Everything in the records should be repeated exactly, down to the last character.

→ **Material provided**:
┄┄┄┄┄┄

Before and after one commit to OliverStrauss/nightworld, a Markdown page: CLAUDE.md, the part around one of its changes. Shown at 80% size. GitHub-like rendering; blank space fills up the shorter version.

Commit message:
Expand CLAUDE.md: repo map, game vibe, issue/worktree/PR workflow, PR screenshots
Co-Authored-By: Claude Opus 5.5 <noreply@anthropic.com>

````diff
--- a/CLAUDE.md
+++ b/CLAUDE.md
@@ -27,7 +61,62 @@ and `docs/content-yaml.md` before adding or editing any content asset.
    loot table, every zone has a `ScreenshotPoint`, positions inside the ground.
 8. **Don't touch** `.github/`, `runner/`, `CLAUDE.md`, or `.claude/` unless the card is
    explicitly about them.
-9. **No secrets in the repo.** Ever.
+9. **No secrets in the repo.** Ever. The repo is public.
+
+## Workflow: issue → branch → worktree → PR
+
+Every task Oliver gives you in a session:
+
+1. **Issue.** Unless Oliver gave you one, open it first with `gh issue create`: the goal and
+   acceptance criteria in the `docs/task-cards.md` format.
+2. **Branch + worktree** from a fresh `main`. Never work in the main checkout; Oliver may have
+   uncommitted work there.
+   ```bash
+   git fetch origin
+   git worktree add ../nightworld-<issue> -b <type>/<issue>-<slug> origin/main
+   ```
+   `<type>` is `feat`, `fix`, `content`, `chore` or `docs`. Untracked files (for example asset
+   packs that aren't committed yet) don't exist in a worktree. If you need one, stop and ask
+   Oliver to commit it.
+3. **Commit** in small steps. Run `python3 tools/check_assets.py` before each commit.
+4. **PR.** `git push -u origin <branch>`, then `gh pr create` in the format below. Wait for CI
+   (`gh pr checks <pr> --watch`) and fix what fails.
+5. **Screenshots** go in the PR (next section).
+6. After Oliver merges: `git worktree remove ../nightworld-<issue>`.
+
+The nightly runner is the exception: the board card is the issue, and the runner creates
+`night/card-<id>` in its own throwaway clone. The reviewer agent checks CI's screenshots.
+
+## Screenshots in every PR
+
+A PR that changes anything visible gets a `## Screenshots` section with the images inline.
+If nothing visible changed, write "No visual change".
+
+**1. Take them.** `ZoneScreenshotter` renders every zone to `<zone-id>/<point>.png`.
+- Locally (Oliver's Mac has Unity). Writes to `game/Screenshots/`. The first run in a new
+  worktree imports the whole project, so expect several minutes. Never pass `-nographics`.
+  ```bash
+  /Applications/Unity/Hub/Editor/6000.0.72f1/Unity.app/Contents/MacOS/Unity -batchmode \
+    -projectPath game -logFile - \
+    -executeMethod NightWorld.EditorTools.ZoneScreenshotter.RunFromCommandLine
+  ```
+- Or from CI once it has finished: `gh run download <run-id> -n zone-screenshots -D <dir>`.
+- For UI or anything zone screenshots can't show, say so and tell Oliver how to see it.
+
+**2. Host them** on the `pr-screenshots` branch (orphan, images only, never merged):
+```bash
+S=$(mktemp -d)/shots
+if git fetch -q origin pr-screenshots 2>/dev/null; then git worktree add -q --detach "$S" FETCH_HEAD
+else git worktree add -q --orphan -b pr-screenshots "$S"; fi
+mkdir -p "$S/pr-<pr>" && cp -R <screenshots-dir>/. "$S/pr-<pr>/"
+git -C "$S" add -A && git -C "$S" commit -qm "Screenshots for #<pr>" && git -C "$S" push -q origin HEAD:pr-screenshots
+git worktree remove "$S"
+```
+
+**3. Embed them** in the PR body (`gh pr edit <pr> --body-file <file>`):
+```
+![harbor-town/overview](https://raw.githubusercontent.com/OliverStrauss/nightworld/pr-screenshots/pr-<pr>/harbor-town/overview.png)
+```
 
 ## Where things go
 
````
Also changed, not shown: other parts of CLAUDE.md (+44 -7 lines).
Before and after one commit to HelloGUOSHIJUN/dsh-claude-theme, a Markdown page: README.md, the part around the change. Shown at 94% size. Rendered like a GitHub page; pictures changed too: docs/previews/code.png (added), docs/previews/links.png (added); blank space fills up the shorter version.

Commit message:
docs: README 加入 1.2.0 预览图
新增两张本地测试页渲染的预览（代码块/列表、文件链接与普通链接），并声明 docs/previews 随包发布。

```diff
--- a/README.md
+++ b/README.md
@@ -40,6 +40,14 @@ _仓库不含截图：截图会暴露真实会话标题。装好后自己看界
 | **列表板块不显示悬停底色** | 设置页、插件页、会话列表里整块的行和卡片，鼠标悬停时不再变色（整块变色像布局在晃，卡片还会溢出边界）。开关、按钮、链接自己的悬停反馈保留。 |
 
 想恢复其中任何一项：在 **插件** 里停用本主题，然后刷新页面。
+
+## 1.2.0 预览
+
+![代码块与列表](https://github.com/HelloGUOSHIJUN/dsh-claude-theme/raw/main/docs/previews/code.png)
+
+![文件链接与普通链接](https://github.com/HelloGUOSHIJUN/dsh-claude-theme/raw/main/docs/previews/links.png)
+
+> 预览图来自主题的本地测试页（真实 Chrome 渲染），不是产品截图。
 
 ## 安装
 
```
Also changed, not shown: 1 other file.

┄┄┄┄┄┄

→ **Exercise response**:
Before and after one commit to OliverStrauss/nightworld, a Markdown page: CLAUDE.md, the part around one of its changes. Shown at 80% size. GitHub-like rendering; blank space fills up the shorter version.

Commit message:
Expand CLAUDE.md: repo map, game vibe, issue/worktree/PR workflow, PR screenshots
Co-Authored-By: Claude Opus 5.5 <noreply@anthropic.com>

````diff
--- a/CLAUDE.md
+++ b/CLAUDE.md
@@ -27,7 +61,62 @@ and `docs/content-yaml.md` before adding or editing any content asset.
    loot table, every zone has a `ScreenshotPoint`, positions inside the ground.
 8. **Don't touch** `.github/`, `runner/`, `CLAUDE.md`, or `.claude/` unless the card is
    explicitly about them.
-9. **No secrets in the repo.** Ever.
+9. **No secrets in the repo.** Ever. The repo is public.
+
+## Workflow: issue → branch → worktree → PR
+
+Every task Oliver gives you in a session:
+
+1. **Issue.** Unless Oliver gave you one, open it first with `gh issue create`: the goal and
+   acceptance criteria in the `docs/task-cards.md` format.
+2. **Branch + worktree** from a fresh `main`. Never work in the main checkout; Oliver may have
+   uncommitted work there.
+   ```bash
+   git fetch origin
+   git worktree add ../nightworld-<issue> -b <type>/<issue>-<slug> origin/main
+   ```
+   `<type>` is `feat`, `fix`, `content`, `chore` or `docs`. Untracked files (for example asset
+   packs that aren't committed yet) don't exist in a worktree. If you need one, stop and ask
+   Oliver to commit it.
+3. **Commit** in small steps. Run `python3 tools/check_assets.py` before each commit.
+4. **PR.** `git push -u origin <branch>`, then `gh pr create` in the format below. Wait for CI
+   (`gh pr checks <pr> --watch`) and fix what fails.
+5. **Screenshots** go in the PR (next section).
+6. After Oliver merges: `git worktree remove ../nightworld-<issue>`.
+
+The nightly runner is the exception: the board card is the issue, and the runner creates
+`night/card-<id>` in its own throwaway clone. The reviewer agent checks CI's screenshots.
+
+## Screenshots in every PR
+
+A PR that changes anything visible gets a `## Screenshots` section with the images inline.
+If nothing visible changed, write "No visual change".
+
+**1. Take them.** `ZoneScreenshotter` renders every zone to `<zone-id>/<point>.png`.
+- Locally (Oliver's Mac has Unity). Writes to `game/Screenshots/`. The first run in a new
+  worktree imports the whole project, so expect several minutes. Never pass `-nographics`.
+  ```bash
+  /Applications/Unity/Hub/Editor/6000.0.72f1/Unity.app/Contents/MacOS/Unity -batchmode \
+    -projectPath game -logFile - \
+    -executeMethod NightWorld.EditorTools.ZoneScreenshotter.RunFromCommandLine
+  ```
+- Or from CI once it has finished: `gh run download <run-id> -n zone-screenshots -D <dir>`.
+- For UI or anything zone screenshots can't show, say so and tell Oliver how to see it.
+
+**2. Host them** on the `pr-screenshots` branch (orphan, images only, never merged):
+```bash
+S=$(mktemp -d)/shots
+if git fetch -q origin pr-screenshots 2>/dev/null; then git worktree add -q --detach "$S" FETCH_HEAD
+else git worktree add -q --orphan -b pr-screenshots "$S"; fi
+mkdir -p "$S/pr-<pr>" && cp -R <screenshots-dir>/. "$S/pr-<pr>/"
+git -C "$S" add -A && git -C "$S" commit -qm "Screenshots for #<pr>" && git -C "$S" push -q origin HEAD:pr-screenshots
+git worktree remove "$S"
+```
+
+**3. Embed them** in the PR body (`gh pr edit <pr> --body-file <file>`):
+```
+![harbor-town/overview](https://raw.githubusercontent.com/OliverStrauss/nightworld/pr-screenshots/pr-<pr>/harbor-town/overview.png)
+```
 
 ## Where things go
 
````
Also changed, not shown: other parts of CLAUDE.md (+44 -7 lines).
Before and after one commit to HelloGUOSHIJUN/dsh-claude-theme, a Markdown page: README.md, the part around the change. Shown at 94% size. Rendered like a GitHub page; pictures changed too: docs/previews/code.png (added), docs/previews/links.png (added); blank space fills up the shorter version.

Commit message:
docs: README 加入 1.2.0 预览图
新增两张本地测试页渲染的预览（代码块/列表、文件链接与普通链接），并声明 docs/previews 随包发布。

```diff
--- a/README.md
+++ b/README.md
@@ -40,6 +40,14 @@ _仓库不含截图：截图会暴露真实会话标题。装好后自己看界
 | **列表板块不显示悬停底色** | 设置页、插件页、会话列表里整块的行和卡片，鼠标悬停时不再变色（整块变色像布局在晃，卡片还会溢出边界）。开关、按钮、链接自己的悬停反馈保留。 |
 
 想恢复其中任何一项：在 **插件** 里停用本主题，然后刷新页面。
+
+## 1.2.0 预览
+
+![代码块与列表](https://github.com/HelloGUOSHIJUN/dsh-claude-theme/raw/main/docs/previews/code.png)
+
+![文件链接与普通链接](https://github.com/HelloGUOSHIJUN/dsh-claude-theme/raw/main/docs/previews/links.png)
+
+> 预览图来自主题的本地测试页（真实 Chrome 渲染），不是产品截图。
 
 ## 安装
 
```
Also changed, not shown: 1 other file.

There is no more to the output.